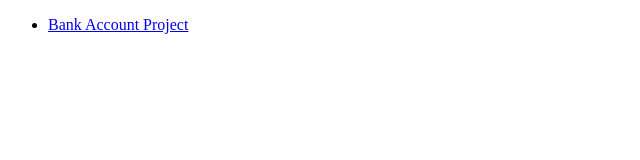
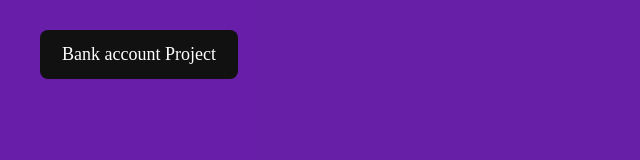
Before and after one commit to sreya-builds/Advanced-Javascript-Topics-, a plain HTML site: page index.html in a window 1280 px wide. Shown: the whole page, without its empty margins (0-640 px from the left). Drawn offline with Linux system fonts and the light colour scheme.

Commit message:
new file

```diff
--- a/index.html
+++ b/index.html
@@ -3,11 +3,12 @@
 <head>
     <meta charset="UTF-8">
     <meta name="viewport" content="width=device-width, initial-scale=1.0">
+    <link rel="stylesheet" href="style.css">
     <title>OOPS CONCEPT</title>
 </head>
 <body>
-    <ul>
-        <li><a href="Constructor Projects/Bank Account Projects/index.html">Bank Account Project</a></li>
-    </ul>
+    <div class="btn-container">
+    <a href="./Constructor Projects/Bank Account Projects/index.html" class="btn">Bank account Project</a>
+    </div>
 </body>
 </html>
--- /dev/null
+++ b/style.css
@@ -0,0 +1,37 @@
+* {
+  box-sizing: border-box;
+  margin: 0;
+  padding: 0;
+}
+
+html, body {
+  height: 100%;
+  width: 100%;
+  background-color: rgba(104, 31, 168, 0.963);
+  overflow: hidden;
+}
+.btn-container {
+    display: flex;
+    flex-wrap: wrap;
+    gap: 15px;
+    margin:30px 0 0 40px;
+
+}
+
+.btn {
+    padding: 12px 20px;
+    background: #111;
+    color: white;
+    text-decoration: none;
+    border-radius: 8px;
+    font-size: 18px;
+    transition: 0.3s;
+    border: 2px solid transparent;
+}
+
+.btn:hover {
+    background: white;
+    color: black;
+    border-color: black;
+    transform: translateY(-3px);
+}
```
....
* Work to be completed *
Tally up the lines of the listing containing the word "background". Give only the total.

* Worked solution *
3